Hurricane Laura has just strengthened to a Category 4, and people are already wondering if it might strengthen to a Category 5 by the time it makes landfall. Some experts are saying it’s possible, but hurricanes are notoriously hard to predict.
Meteorologists Are Saying It’s Possible that Laura Could Strengthen to a Category 5, But It’s Not Guaranteed
Kaitlyn McGrath, a meteorologist for NBC Connecticut, noted on Twitter that strengthening to a Category 5 wasn’t out of the question before Hurricane Laura’s landfall.
#Laura is an absolute beast and still strengthening. The eye is now really well defined and the hurricane is well on it's way to becoming a category 4 this afternoon. I don't think a category 5 is out of the question prior to landfall. pic.twitter.com/rFKQvWSwxk
— Kaitlyn McGrath (@KaitMcGrathNBC) August 26, 2020
On the Saffir-Simpson Hurricane Wind Scale, a Category 5 requires winds of 157 mph or higher, while a Category 4 is 130 to 156 mph winds. As of the National Hurricane Center’s latest update for Laura released at 1 p.m. on August 26, the storm had 140 mph winds. So at that time, it still had quite a way to go before reaching Category 5 status. But the storm’s rapid strengthening has made Category 5 a possibility, although not assured.
Steve MacLaughlin, a meteorologist for NBC 6, tweeted that Laura was becoming “eerily similar to Hurricane Michael when it was approaching the Florida Panhandle and exploded into a Category 5 very quickly at the last moments before landfall.”
Wow. Hurricane Laura is now a Category 4 monster with winds up to 140mph. This is becoming eerily similar to Hurricane Michael when it was approaching the Florida Panhandle and exploded into a Category 5 very quickly at the last moments before landfall. #nbc6 #hurricanelaura pic.twitter.com/zNfJAUSH4a
— Steve MacLaughlin (@SteveMacNBC6) August 26, 2020
Ryan Maue, a meteorologist, tweeted earlier in the morning, before the storm was a Category 4, that the eye appeared to be clearing, which can help with intensification, and the pressure was dropping quickly. However, the pressure would need to drop a lot more to be consistent with a Category 5.

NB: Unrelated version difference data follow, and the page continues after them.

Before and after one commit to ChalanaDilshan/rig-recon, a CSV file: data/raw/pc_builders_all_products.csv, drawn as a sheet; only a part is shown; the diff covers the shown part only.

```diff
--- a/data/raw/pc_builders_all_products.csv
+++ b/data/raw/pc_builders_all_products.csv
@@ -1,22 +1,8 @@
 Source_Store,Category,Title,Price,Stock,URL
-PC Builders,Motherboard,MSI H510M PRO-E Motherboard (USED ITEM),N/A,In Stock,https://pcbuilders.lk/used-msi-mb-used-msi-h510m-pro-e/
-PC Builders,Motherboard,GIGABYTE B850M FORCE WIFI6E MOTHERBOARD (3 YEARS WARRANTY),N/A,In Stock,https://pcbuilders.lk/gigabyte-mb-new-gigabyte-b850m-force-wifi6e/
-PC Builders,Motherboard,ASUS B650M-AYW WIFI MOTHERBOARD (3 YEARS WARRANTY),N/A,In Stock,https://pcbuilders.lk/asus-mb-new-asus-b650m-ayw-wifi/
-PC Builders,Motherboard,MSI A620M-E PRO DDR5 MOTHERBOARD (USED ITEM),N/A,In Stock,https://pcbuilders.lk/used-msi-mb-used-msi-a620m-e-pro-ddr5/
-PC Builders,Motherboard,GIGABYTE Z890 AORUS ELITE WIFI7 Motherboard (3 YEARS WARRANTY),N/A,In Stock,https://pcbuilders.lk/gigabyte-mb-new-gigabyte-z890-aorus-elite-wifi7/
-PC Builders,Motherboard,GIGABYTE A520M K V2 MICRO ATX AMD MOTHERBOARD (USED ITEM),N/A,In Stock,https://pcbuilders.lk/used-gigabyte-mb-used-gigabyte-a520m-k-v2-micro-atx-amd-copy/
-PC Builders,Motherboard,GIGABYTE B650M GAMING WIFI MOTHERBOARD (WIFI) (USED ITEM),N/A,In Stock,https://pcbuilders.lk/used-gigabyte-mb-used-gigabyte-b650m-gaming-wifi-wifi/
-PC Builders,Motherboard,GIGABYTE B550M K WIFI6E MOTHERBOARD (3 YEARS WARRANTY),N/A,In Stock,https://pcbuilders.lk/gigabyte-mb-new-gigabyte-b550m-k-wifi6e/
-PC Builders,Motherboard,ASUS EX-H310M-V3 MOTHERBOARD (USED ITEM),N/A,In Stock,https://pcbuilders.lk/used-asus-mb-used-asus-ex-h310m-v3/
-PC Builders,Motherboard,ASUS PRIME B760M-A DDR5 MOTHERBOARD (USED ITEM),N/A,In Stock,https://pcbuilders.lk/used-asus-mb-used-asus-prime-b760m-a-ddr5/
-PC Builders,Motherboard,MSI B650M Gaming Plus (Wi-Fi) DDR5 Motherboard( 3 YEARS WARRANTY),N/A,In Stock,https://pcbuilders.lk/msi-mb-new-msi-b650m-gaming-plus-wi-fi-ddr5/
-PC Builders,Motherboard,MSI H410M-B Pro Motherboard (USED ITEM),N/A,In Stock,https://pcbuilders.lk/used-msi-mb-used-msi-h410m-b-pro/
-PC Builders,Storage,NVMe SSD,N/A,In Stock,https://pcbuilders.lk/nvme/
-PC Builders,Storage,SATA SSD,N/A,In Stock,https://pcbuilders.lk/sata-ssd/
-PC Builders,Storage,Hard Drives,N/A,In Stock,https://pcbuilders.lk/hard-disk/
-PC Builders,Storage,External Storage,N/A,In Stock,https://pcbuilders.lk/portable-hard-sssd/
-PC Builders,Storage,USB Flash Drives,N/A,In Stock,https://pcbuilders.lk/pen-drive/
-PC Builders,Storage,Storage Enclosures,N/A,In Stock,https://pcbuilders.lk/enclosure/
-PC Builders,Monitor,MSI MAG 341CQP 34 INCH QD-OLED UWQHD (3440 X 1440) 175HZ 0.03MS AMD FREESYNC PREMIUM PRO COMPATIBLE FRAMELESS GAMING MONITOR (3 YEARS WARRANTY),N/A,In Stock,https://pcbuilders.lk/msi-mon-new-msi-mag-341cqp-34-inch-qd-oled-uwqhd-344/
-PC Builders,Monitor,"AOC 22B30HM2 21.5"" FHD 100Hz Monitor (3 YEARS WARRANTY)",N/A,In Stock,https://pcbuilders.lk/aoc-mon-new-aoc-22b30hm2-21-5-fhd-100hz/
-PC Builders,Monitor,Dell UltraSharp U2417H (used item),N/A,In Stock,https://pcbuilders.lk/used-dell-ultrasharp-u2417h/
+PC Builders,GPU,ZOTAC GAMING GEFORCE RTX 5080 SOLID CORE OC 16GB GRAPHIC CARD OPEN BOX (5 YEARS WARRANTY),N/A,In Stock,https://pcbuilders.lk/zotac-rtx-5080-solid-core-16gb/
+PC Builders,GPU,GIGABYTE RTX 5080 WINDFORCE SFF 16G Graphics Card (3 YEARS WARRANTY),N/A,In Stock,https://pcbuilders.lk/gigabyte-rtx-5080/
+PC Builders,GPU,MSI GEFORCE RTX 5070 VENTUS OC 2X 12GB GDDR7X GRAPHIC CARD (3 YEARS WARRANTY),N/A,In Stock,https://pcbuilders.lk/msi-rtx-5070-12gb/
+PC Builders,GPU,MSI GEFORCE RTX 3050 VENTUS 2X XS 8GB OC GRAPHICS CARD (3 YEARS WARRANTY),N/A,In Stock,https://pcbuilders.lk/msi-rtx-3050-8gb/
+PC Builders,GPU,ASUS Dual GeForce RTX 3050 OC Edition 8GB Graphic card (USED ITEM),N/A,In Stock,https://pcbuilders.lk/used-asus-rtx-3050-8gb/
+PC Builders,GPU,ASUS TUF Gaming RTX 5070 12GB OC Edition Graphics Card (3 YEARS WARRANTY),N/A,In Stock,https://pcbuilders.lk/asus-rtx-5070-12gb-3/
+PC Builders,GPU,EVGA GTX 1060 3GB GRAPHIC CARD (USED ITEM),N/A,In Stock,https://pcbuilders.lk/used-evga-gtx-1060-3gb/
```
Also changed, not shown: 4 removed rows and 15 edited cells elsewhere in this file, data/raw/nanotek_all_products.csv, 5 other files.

Pressure quickly dropping through the 950s (mb) with Hurricane Laura. The eye appears to be clearing — a characteristic of the most intense hurricane is a clear eye.
Pressure in the 940s (mb) is typical of strong Category 4 hurricanes.
920s (mb) is usually Category 5. pic.twitter.com/YsBNBIFGo2
— Ryan Maue (@RyanMaue) August 26, 2020
Maue later tweeted that the cloud tops would need to be colder. He wasn’t sure if Laura would intensify all the way to a Category 5 before landfall, but it would be close.
He wrote: “Hurricane Laura is not (yet) Category 5. Cloud tops around the eye would need to be colder. It does have a ragged look that is typical of still intensifying hurricanes. But, as with Michael (2008) that hit Florida panhandle, Laura could become Category 5 or close to it.”
Hurricane Laura is not (yet) Category 5.
Cloud tops around the eye would need to be colder. It does have a ragged look that is typical of still intensifying hurricanes.
But, as with Michael (2008) that hit Florida panhandle, Laura could become Category 5 or close to it. pic.twitter.com/ZM7SWGh8zJ
— Ryan Maue (@RyanMaue) August 26, 2020
Accuweather predicted that Laura might strengthen to Category 5.
The intense hurricane's destructive storm surge could reach up to 30 miles inland and winds could leave people without power for weeks — and Laura may even reach Category 5 intensity for a time before approaching land.https://t.co/fSbxGom7fN
— AccuWeather (@accuweather) August 26, 2020
Category 4 & Category 5 Are Both Dangerous Hurricanes
The Saffir-Simpson Hurricane Wind Scale, a Category 5 is described this way: “Catastrophic damage will occur: A high percentage of framed homes will be destroyed, with total roof failure and wall collapse. Fallen trees and power poles will isolate residential areas. Power outages will last for weeks to possibly months. Most of the area will be uninhabitable for weeks or months.”
A Category 4 is described this way: “Catastrophic damage will occur: Well-built framed homes can sustain severe damage with loss of most of the roof structure and/or some exterior walls. Most trees will be snapped or uprooted and power poles downed. Fallen trees and power poles will isolate residential areas. Power outages will last weeks to possibly months. Most of the area will be uninhabitable for weeks or months.”
So even if Laura does not become a Category 5, the storm is still very dangerous and should be taken seriously. Either category can leave serious damage in its wake. If you’re near the hurricane, listen to your local emergency officials and follow any evacuation protocols. Hurricane situations can change rapidly with little warning, so stay tuned to your local news for the latest updates.